» Exercise details
Please give the data again in full, exactly as it reads.

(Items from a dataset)
================

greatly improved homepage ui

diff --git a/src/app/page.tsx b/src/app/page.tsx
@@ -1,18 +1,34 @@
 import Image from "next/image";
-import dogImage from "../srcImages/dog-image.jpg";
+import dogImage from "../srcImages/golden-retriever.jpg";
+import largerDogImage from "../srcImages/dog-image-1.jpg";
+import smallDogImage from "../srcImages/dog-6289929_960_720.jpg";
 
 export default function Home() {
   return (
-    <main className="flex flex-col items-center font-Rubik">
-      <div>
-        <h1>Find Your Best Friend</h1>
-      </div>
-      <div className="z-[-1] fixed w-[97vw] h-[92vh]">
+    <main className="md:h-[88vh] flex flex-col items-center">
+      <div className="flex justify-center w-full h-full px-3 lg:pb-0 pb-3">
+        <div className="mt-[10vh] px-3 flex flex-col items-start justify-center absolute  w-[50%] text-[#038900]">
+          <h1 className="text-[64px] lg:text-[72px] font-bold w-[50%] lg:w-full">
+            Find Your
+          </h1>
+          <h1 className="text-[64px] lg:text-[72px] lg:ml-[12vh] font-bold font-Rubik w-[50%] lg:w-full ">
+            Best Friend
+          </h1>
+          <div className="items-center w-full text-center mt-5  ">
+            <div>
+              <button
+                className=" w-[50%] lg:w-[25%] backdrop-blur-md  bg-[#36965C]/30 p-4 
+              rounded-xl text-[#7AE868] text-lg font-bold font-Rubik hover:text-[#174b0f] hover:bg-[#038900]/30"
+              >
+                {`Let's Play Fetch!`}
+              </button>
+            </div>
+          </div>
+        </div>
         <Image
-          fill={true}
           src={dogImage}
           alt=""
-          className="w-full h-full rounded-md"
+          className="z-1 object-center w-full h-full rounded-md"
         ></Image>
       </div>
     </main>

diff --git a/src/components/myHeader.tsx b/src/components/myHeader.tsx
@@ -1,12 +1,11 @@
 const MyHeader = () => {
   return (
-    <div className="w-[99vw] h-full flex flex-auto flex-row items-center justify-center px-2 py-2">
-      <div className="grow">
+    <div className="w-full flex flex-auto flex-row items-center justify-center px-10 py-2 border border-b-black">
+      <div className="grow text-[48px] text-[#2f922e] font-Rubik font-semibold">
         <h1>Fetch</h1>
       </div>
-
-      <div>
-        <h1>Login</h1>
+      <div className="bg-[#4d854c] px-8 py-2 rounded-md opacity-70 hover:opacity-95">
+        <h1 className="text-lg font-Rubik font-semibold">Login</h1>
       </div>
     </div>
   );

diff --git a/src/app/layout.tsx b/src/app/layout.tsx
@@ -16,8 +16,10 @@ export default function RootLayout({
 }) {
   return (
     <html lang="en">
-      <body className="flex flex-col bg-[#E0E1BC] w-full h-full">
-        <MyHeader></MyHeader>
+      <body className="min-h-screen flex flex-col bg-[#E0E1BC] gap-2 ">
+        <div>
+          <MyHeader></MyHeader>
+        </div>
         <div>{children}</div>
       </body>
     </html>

================

» Result of this task
greatly improved homepage ui

diff --git a/src/app/page.tsx b/src/app/page.tsx
@@ -1,18 +1,34 @@
 import Image from "next/image";
-import dogImage from "../srcImages/dog-image.jpg";
+import dogImage from "../srcImages/golden-retriever.jpg";
+import largerDogImage from "../srcImages/dog-image-1.jpg";
+import smallDogImage from "../srcImages/dog-6289929_960_720.jpg";
 
 export default function Home() {
   return (
-    <main className="flex flex-col items-center font-Rubik">
-      <div>
-        <h1>Find Your Best Friend</h1>
-      </div>
-      <div className="z-[-1] fixed w-[97vw] h-[92vh]">
+    <main className="md:h-[88vh] flex flex-col items-center">
+      <div className="flex justify-center w-full h-full px-3 lg:pb-0 pb-3">
+        <div className="mt-[10vh] px-3 flex flex-col items-start justify-center absolute  w-[50%] text-[#038900]">
+          <h1 className="text-[64px] lg:text-[72px] font-bold w-[50%] lg:w-full">
+            Find Your
+          </h1>
+          <h1 className="text-[64px] lg:text-[72px] lg:ml-[12vh] font-bold font-Rubik w-[50%] lg:w-full ">
+            Best Friend
+          </h1>
+          <div className="items-center w-full text-center mt-5  ">
+            <div>
+              <button
+                className=" w-[50%] lg:w-[25%] backdrop-blur-md  bg-[#36965C]/30 p-4 
+              rounded-xl text-[#7AE868] text-lg font-bold font-Rubik hover:text-[#174b0f] hover:bg-[#038900]/30"
+              >
+                {`Let's Play Fetch!`}
+              </button>
+            </div>
+          </div>
+        </div>
         <Image
-          fill={true}
           src={dogImage}
           alt=""
-          className="w-full h-full rounded-md"
+          className="z-1 object-center w-full h-full rounded-md"
         ></Image>
       </div>
     </main>

diff --git a/src/components/myHeader.tsx b/src/components/myHeader.tsx
@@ -1,12 +1,11 @@
 const MyHeader = () => {
   return (
-    <div className="w-[99vw] h-full flex flex-auto flex-row items-center justify-center px-2 py-2">
-      <div className="grow">
+    <div className="w-full flex flex-auto flex-row items-center justify-center px-10 py-2 border border-b-black">
+      <div className="grow text-[48px] text-[#2f922e] font-Rubik font-semibold">
         <h1>Fetch</h1>
       </div>
-
-      <div>
-        <h1>Login</h1>
+      <div className="bg-[#4d854c] px-8 py-2 rounded-md opacity-70 hover:opacity-95">
+        <h1 className="text-lg font-Rubik font-semibold">Login</h1>
       </div>
     </div>
   );

diff --git a/src/app/layout.tsx b/src/app/layout.tsx
@@ -16,8 +16,10 @@ export default function RootLayout({
 }) {
   return (
     <html lang="en">
-      <body className="flex flex-col bg-[#E0E1BC] w-full h-full">
-        <MyHeader></MyHeader>
+      <body className="min-h-screen flex flex-col bg-[#E0E1BC] gap-2 ">
+        <div>
+          <MyHeader></MyHeader>
+        </div>
         <div>{children}</div>
       </body>
     </html>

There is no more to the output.